In this study, it was found that 24% of the players in the two highest leagues use these preventive braces in order to reduce the risk of knee injury. The different braces were tested regarding their effectiveness in reducing rotation and abduction/adduction in the knee joint; it was shown that these braces reduced these movements in the knee. The braces were also investigated to determine if they impaired performance and strength. It was found that the design of the brace was of importance, as some braces effected strength and performance negatively.
The ability of the braces to withstand external torques was also investigated. Here the design of the braces was of importance in terms of the ability to take up external applied forces.

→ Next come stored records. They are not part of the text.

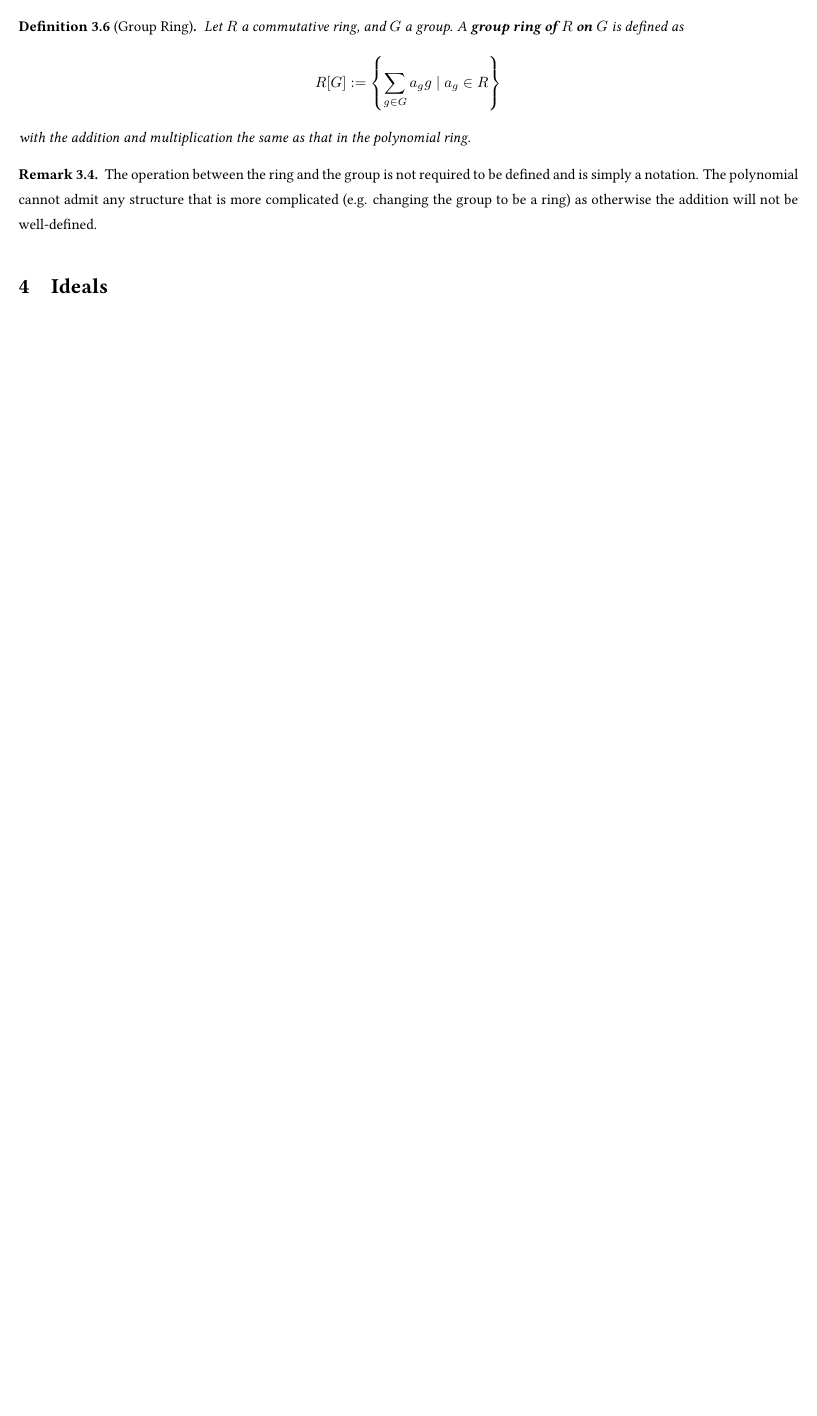
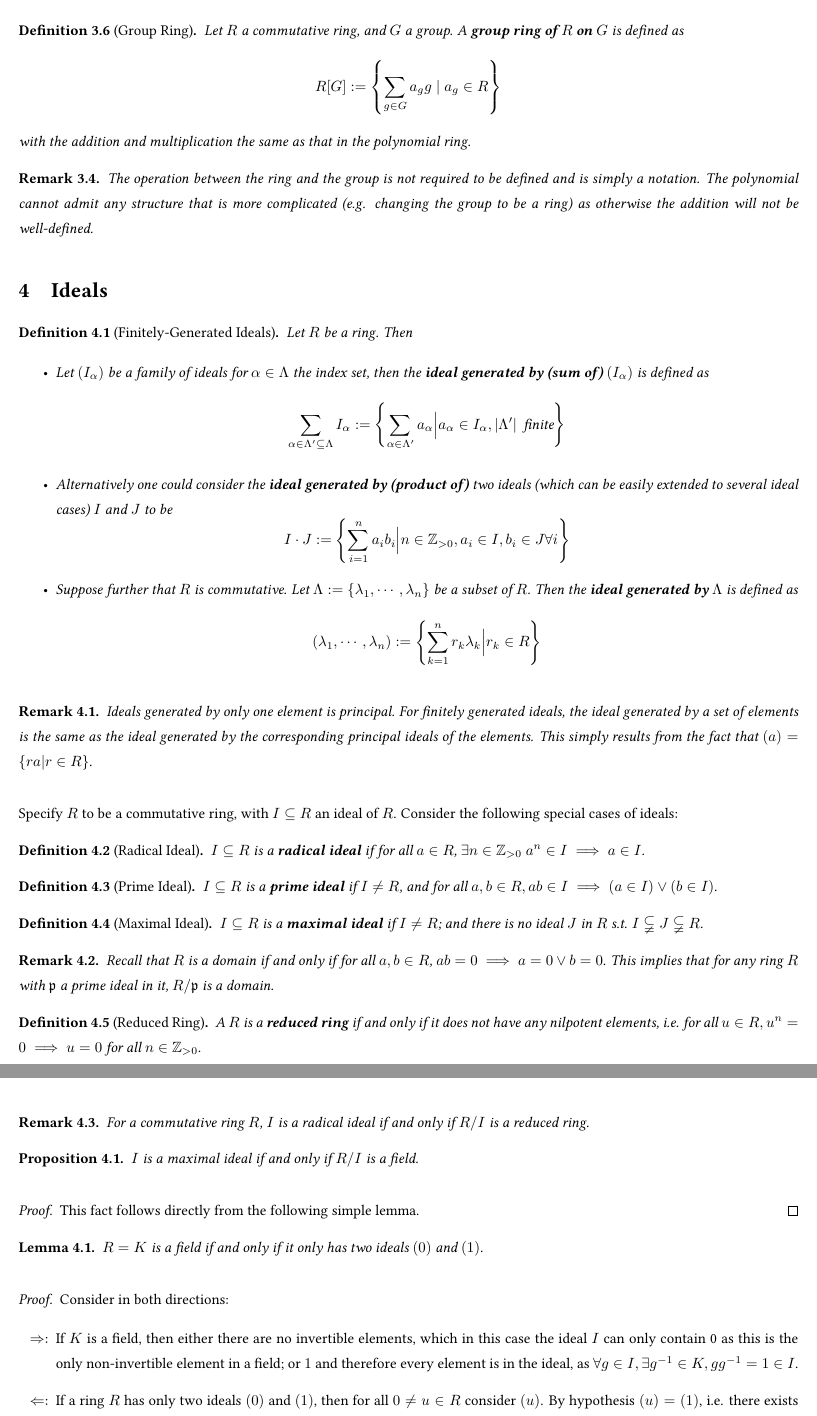
Before and after one commit to ARessegetesStery/MATH593-Notes, a LaTeX document (c1/c1.tex, which reads refalg.sty): part of page 7 of 7 before the commit and two parts of pages 7 and 8 of 8 after it, the two joined at a grey line, cut so that both start at the same text, the shorter picture padded with empty space. Compiled offline with pdfLaTeX.

Commit message:
[Cont] [c1.4] Ideals

```diff
--- a/c1/c1.tex
+++ b/c1/c1.tex
@@ -236,3 +236,70 @@ Notice that in the definition of polynomial ring it is only required that $x$ co
 
 \section{Ideals}
 
+\begin{definition}[Finitely-Generated Ideals]
+    Let $R$ be a ring. Then
+    \begin{itemize}
+        \item Let $(I_{\alpha})$ be a family of ideals for $\alpha\in\Lambda$ the index set, then the \textbf{ideal generated by (sum of)} $(I_{\alpha})$ is defined as
+        \[
+            \sum\limits_{\alpha\in \Lambda' \subseteq \Lambda} I_{\alpha} := \left\{ \sum\limits_{\alpha\in \Lambda'} a_\alpha \Big| a_{\alpha} \in I_{\alpha}, \abs{\Lambda'} \text{ finite}  \right\}
+        \]
+        \item Alternatively one could consider the \textbf{ideal generated by (product of)} two ideals (which can be easily extended to several ideal cases) $I$ and $J$ to be
+        \[
+            I\cdot J := \left\{ \sum\limits_{i=1}^n a_i b_i \Big| n\in\Z_{>0}, a_i \in I, b_i\in J \forall i \right\}
+        \]
+        \item Suppose further that $R$ is commutative. Let $\Lambda := \{\lambda_1, \cdots, \lambda_n\}$ be a subset of $R$. Then the \textbf{ideal generated by} $\Lambda$ is defined as
+        \[
+            (\lambda_1, \cdots, \lambda_n) := \left\{ \sum\limits_{k=1}^n r_k \lambda_k \Big| r_k\in R \right\}
+        \]
+    \end{itemize}
+\end{definition}
+
+\vspace{1em}
+\begin{remark}
+    Ideals generated by only one element is principal. For finitely generated ideals, the ideal generated by a set of elements is the same as the ideal generated by the corresponding principal ideals of the elements. This simply results from the fact that $(a) = \left\{ ra | r\in R \right\}$.
+\end{remark}
+
+Specify $R$ to be a commutative ring, with $I \subseteq R$ an ideal of $R$. Consider the following special cases of ideals:
+
+\begin{definition}[Radical Ideal]
+    $I \subseteq R$ is a \textbf{radical ideal} if for all $a\in R$, $\exists n\in \Z_{>0}\ a^n\in I \implies a\in I$.
+\end{definition}
+
+\begin{definition}[Prime Ideal]
+    $I \subseteq R$ is a \textbf{prime ideal} if $I \neq R$, and for all $a, b\in R, ab\in I \implies (a\in I) \vee (b\in I)$.
+\end{definition}
+
+\begin{definition}[Maximal Ideal]
+    $I \subseteq R$ is a \textbf{maximal ideal} if $I \neq R$; and there is no ideal $J$ in $R$ s.t. $I \subsetneqq J \subsetneqq R$.
+\end{definition}
+
+\begin{remark}
+    Recall that $R$ is a domain if and only if for all $a, b\in R$, $ab = 0 \implies a = 0 \vee b = 0$. This implies that for any ring $R$ with $\mathfrak{p}$ a prime ideal in it, $R/\mathfrak{p}$ is a domain.
+\end{remark}
+
+\begin{definition}[Reduced Ring]
+    A $R$ is a \textbf{reduced ring} if and only if it does not have any nilpotent elements, i.e. for all $u\in R, u^n = 0 \implies u = 0$ for all $n\in \Z_{>0}$.
+\end{definition}
+
+\begin{remark}
+    For a commutative ring $R$, $I$ is a radical ideal if and only if $R/I$ is a reduced ring.
+\end{remark}
+
+\begin{proposition}
+    $I$ is a maximal ideal if and only if $R/I$ is a field.
+\end{proposition}
+
+\begin{proof}
+    This fact follows directly from the following simple lemma.
+\end{proof}
+
+\begin{lemma}
+    $R = K$ is a field if and only if it only has two ideals $(0)$ and $(1)$.
+\end{lemma}
+
+\begin{proof}
+    Consider in both directions:
+    \begin{itemize}
+        \item[$\Rightarrow$:] If $K$ is a field, then either there are no invertible elements, which in this case the ideal $I$ can only contain 0 as this is the only non-invertible element in a field; or $1$ and therefore every element is in the ideal, as $\forall g\in I, \exists g^{-1} \in K, gg^{-1} = 1 \in I$.
+        \item[$\Leftarrow$:] If a ring $R$ has only two ideals $(0)$ and $(1)$, then for all $0\neq u\in R$ consider $(u)$. By hypothesis $(u) = (1)$, i.e. there exists some $u^{-1}\in R$, which implies that $R$ is actually a field.
+    \end{itemize}
--- a/refalg.sty
+++ b/refalg.sty
@@ -21,6 +21,8 @@
 \RequirePackage{titlesec}
 \RequirePackage{libertinus}
 \RequirePackage{tikz-cd}
+\RequirePackage{xspace}
+\RequirePackage{enumitem}
 
 % \geometry{a4paper,left=0.5in,right=0.5in,top=1in,bottom=1in}
 % \linespread{1.4}
```
Also changed, not shown: c1/c1.pdf, c1/c1.tex (23 more changed lines), refalg.sty (27 more changed lines).
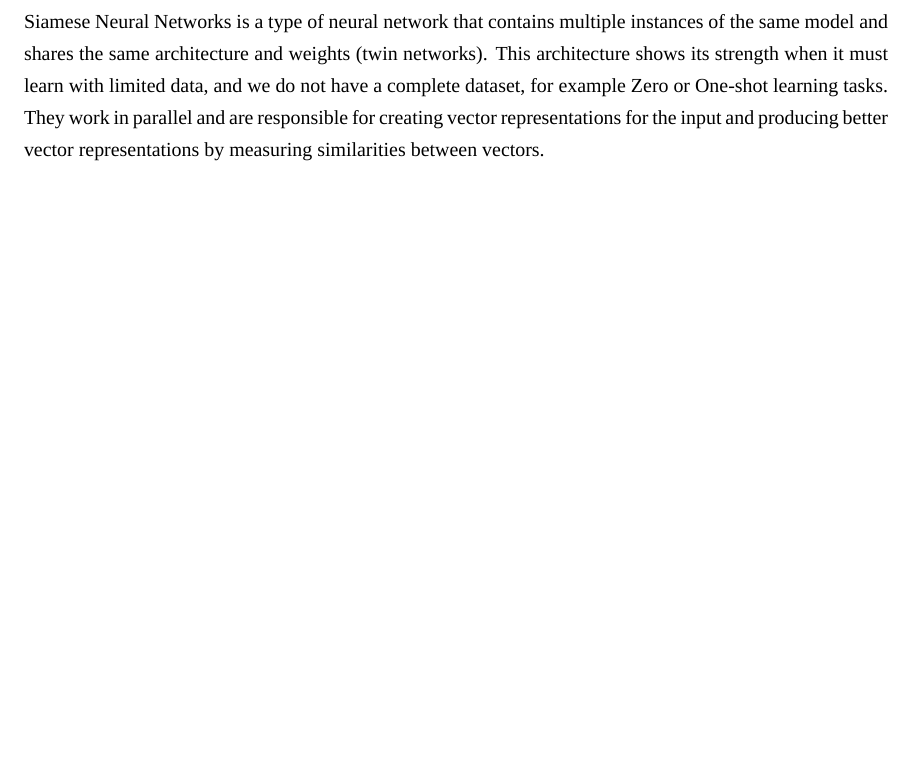
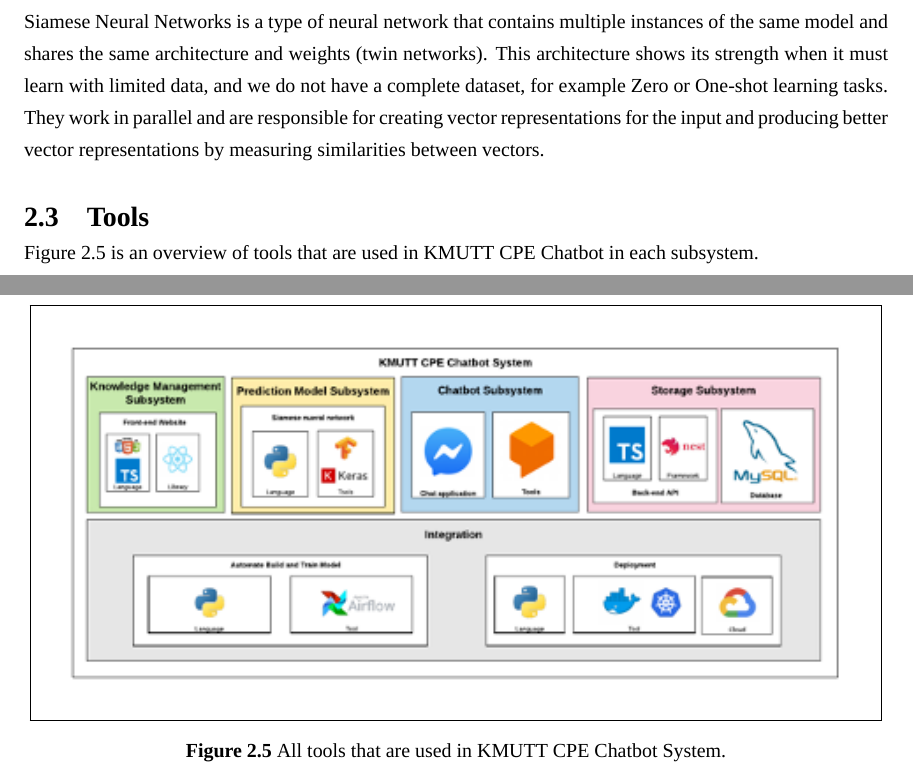
Before and after one commit to kmutt-cpe/Senior-report-project, a LaTeX thesis (undergrad-sample-english.tex): part of page 19 of 30 before the commit and two parts of pages 19 and 20 of 31 after it, the two joined at a grey line, cut so that both start at the same text, the shorter picture padded with empty space. Compiled offline with XeLaTeX; a missing font is replaced by an installed copy or a similar font.

Commit message:
Tools introduction

```diff
--- a/undergrad-sample-english.tex
+++ b/undergrad-sample-english.tex
@@ -508,6 +508,17 @@ same model and shares the same architecture and weights (twin networks)%todo:(Br
 for example Zero or One-shot learning tasks. They work in parallel and are responsible for creating vector
 representations for the input and producing better vector representations by measuring similarities between vectors.
 
+\section{Tools}
+Figure \ref*{fig:ch3_tools} is an overview of tools that are used in KMUTT CPE Chatbot in each subsystem.
+\begin{figure}[h!]
+  \centering
+  \setlength{\fboxrule}{0.2mm}
+  \setlength{\fboxsep}{0.5cm}
+  \fbox{\includegraphics[width=14cm]{./img/ch3/tools.png}}
+  \caption{All tools that are used in KMUTT CPE Chatbot System.}
+  \label{fig:ch3_tools}
+\end{figure}
+
 %%%%%%%%%%%%%%%%%%%%%%%%%%%%%%%%%%%%%%%%%%%%%%%%%%%%%
 %%%%%%%%%%%%%%%%%%%%%%%%%%%%%%%%%%%%%%%%%%%%%%%%%%%%%
 \chapter{Proposed Work}
```
Also changed, not shown: img/ch3/tools.png (added).
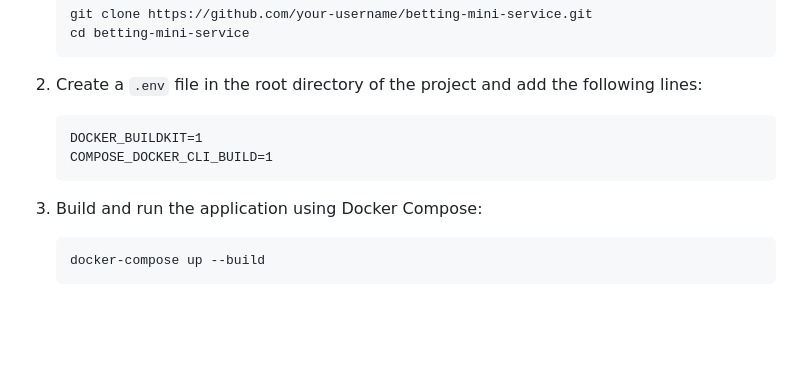
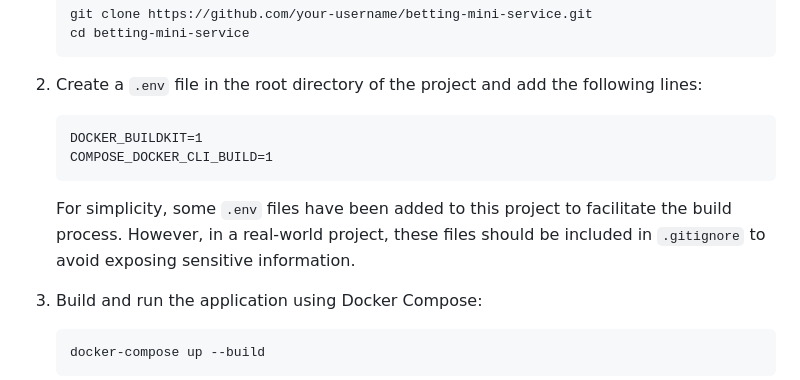
Before and after one commit to Vimpil/laravel-vue-dashboard, a Markdown page: README.md, the part around the change. Rendered like a GitHub page; blank space fills up the shorter version.

Commit message:
Adds note about `.env` file handling.
Adds a note to the README concerning the handling of `.env` files.

This highlights the importance of excluding `.env` files from version
control in real-world projects to prevent exposure of sensitive
information.

````diff
--- a/README.md
+++ b/README.md
@@ -46,6 +46,7 @@ The goal of this project is to implement a simple betting service with a focus o
     DOCKER_BUILDKIT=1
     COMPOSE_DOCKER_CLI_BUILD=1
     ```
+    For simplicity, some `.env` files have been added to this project to facilitate the build process. However, in a real-world project, these files should be included in `.gitignore` to avoid exposing sensitive information.
 
 3.  Build and run the application using Docker Compose:
     ```bash
````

Braces with metal bars and a three- or four-point fixation system seemed to be super rior, but the load that the brace can resist appeared to be too low to prevent a knee injury.
The authors conclude that, if a brace is to prevent injury, it should probably have a new design.
ice hockey, knee brace, knee injury, injury prevention
Consultant in Orthopedic Surgery, Central Hospital, Boden,
Research engineer, The Swedish Ice Hockey Assn., Johanneshov, Stockholm
Research engineer, The Aeronautical Research Institute of Sweden, Bromma,